Cheap law weakens God's demand for perfection, and in doing so, breathes life into the old creature and his quest for a righteousness of his own making. . . . Cheap law tells us that we've fallen, but there's good news, you can get back up again. . . . Therein lies the great heresy of cheap law: it is a false gospel. And it cheapens—no—it nullifies grace.Only when we see that the way of God's law is absolutely inflexible will we see that God's grace is absolutely indispensable. A high view of the law reminds us that God accepts us on the basis of Christ's perfection, not our progress. Grace, properly understood, is the movement of a holy God toward an unholy people. He doesn't cheapen the law or ease its requirements. He fulfills them in his Son, who then gives his righteousness to us. That's the gospel. Pure and simple.
Wednesday, October 9, 2013
The Biggest Problem Facing the Church Today is not "cheap grace" but "cheap law"

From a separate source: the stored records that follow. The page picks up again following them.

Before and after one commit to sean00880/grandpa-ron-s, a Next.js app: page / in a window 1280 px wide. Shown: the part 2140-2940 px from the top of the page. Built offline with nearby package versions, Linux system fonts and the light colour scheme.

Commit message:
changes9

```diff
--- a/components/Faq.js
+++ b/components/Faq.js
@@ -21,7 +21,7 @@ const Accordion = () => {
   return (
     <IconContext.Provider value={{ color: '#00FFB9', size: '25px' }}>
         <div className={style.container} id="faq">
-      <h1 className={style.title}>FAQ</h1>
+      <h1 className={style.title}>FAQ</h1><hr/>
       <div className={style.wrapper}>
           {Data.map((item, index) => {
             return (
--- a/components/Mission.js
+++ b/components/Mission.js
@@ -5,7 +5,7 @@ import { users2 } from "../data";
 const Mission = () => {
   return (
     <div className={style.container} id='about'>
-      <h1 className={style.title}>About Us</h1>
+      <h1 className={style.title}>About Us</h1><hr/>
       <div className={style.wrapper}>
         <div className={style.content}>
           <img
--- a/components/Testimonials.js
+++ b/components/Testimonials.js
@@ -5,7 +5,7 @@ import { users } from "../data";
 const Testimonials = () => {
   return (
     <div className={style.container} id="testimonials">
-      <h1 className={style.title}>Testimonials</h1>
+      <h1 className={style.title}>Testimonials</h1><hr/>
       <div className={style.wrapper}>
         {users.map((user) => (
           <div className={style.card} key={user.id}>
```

J. Gresham Machen counterintutively noted, "A low view of law always produces legalism; a high view of law makes a person a seeker after grace." The reason this seems so counterintuitive is because most people think those who talk a lot about grace have a low view of God's law (hence, the regular charge of antinomianism). Others think those with a high view of the law are the legalists. But Machen makes the compelling point that it's a low view of the law that produces legalism, since a low view of the law causes us to conclude we can do it—the bar is low enough for us to jump over. A low view of the law makes us think the standards are attainable, the goals reachable, the demands doable. This means, contrary to what some Christians would have you believe, the biggest problem facing the church today is not "cheap grace" but "cheap law"—the idea that God accepts anything less than the perfect righteousness of Jesus. As essayist John Dink writes,